[Stored items from a collection]
========
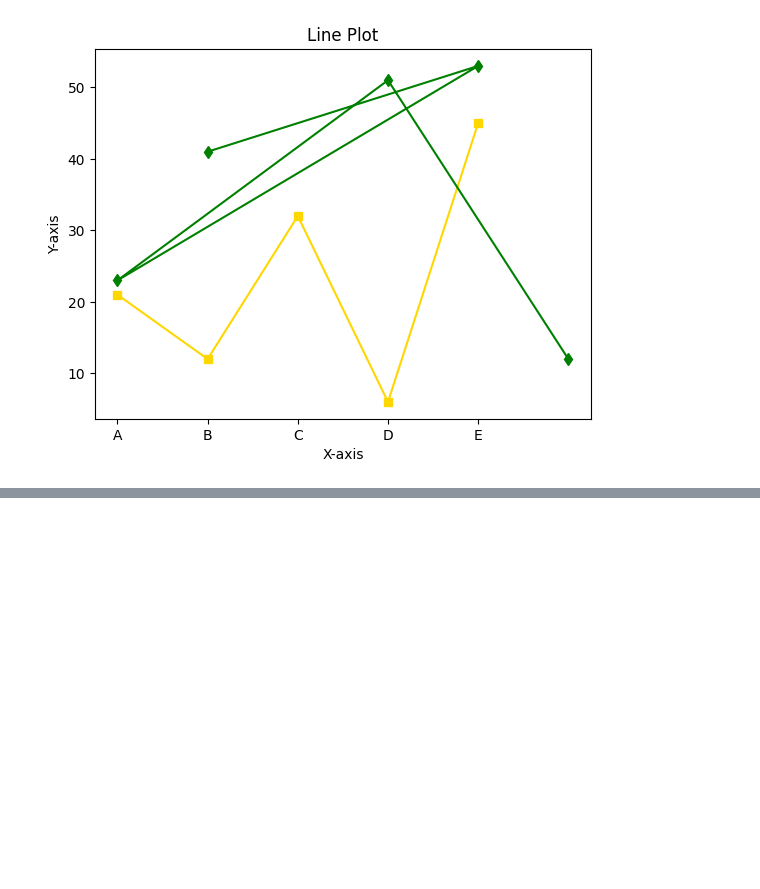
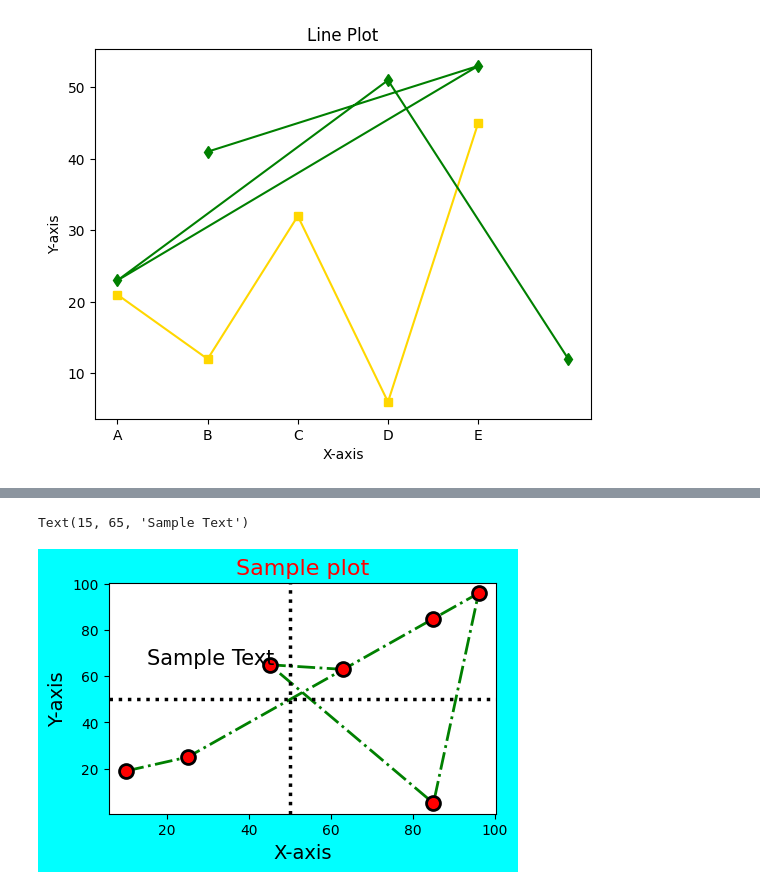
Before and after one commit to geershatisaxena/data-science, a Jupyter notebook: Data Visualization/Matplotlib.ipynb, the cells around one changed output, grey strips where cells are left out. Drawn from its saved outputs; the diff is of its cells as text; code cells hidden in the pictures; blank space fills up the shorter version.

```diff
--- a/Data Visualization/Matplotlib.ipynb
+++ b/Data Visualization/Matplotlib.ipynb
@@ -71,0 +68,27 @@ Text(0, 0.5, 'Y-axis')
+# %%
+fig , ax= plt.subplots(figsize=(5,3))
+fig.set_facecolor('lightblue')
+fig.set_facecolor('cyan')
+#plotting the data
+x= [10,25,85,96,85,45,63]
+y= [19,25,85,96,5,65,63]
+ax.plot(x,y,marker ='o',
+        markersize = 10,
+        markerfacecolor = 'r',
+        markeredgecolor = 'k',
+        markeredgewidth = 2,
+        linestyle = '-.',
+        color = 'g',
+
+        linewidth = 2)
+
+#setting the title and labels
+ax.set_title('Sample plot', fontsize=16,color = 'r')
+ax.set_xlabel('X-axis', fontsize=14,color = 'k')
+ax.set_ylabel('Y-axis', fontsize=14,color = 'k')
+ax.axhline(y=50,color='k',linewidth=2.5,linestyle=':')
+ax.axvline(x=50,color='k',linewidth=2.5,linestyle=':')
+ax.text(15,65,'Sample Text',fontsize = 15,color = 'k')
+# %% [output]
+Text(15, 65, 'Sample Text')
+[figure, added]
```
Also changed, not shown: parts of 1 cell of this notebook, 8 other files.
========
* **Your instructions**:
Quote the data exactly, leaving every image out of the copy.

* **Finished task**:
Before and after one commit to geershatisaxena/data-science, a Jupyter notebook: Data Visualization/Matplotlib.ipynb, the cells around one changed output, grey strips where cells are left out. Drawn from its saved outputs; the diff is of its cells as text; code cells hidden in the pictures; blank space fills up the shorter version.

```diff
--- a/Data Visualization/Matplotlib.ipynb
+++ b/Data Visualization/Matplotlib.ipynb
@@ -71,0 +68,27 @@ Text(0, 0.5, 'Y-axis')
+# %%
+fig , ax= plt.subplots(figsize=(5,3))
+fig.set_facecolor('lightblue')
+fig.set_facecolor('cyan')
+#plotting the data
+x= [10,25,85,96,85,45,63]
+y= [19,25,85,96,5,65,63]
+ax.plot(x,y,marker ='o',
+        markersize = 10,
+        markerfacecolor = 'r',
+        markeredgecolor = 'k',
+        markeredgewidth = 2,
+        linestyle = '-.',
+        color = 'g',
+
+        linewidth = 2)
+
+#setting the title and labels
+ax.set_title('Sample plot', fontsize=16,color = 'r')
+ax.set_xlabel('X-axis', fontsize=14,color = 'k')
+ax.set_ylabel('Y-axis', fontsize=14,color = 'k')
+ax.axhline(y=50,color='k',linewidth=2.5,linestyle=':')
+ax.axvline(x=50,color='k',linewidth=2.5,linestyle=':')
+ax.text(15,65,'Sample Text',fontsize = 15,color = 'k')
+# %% [output]
+Text(15, 65, 'Sample Text')
+[figure, added]
```
Also changed, not shown: parts of 1 cell of this notebook, 8 other files.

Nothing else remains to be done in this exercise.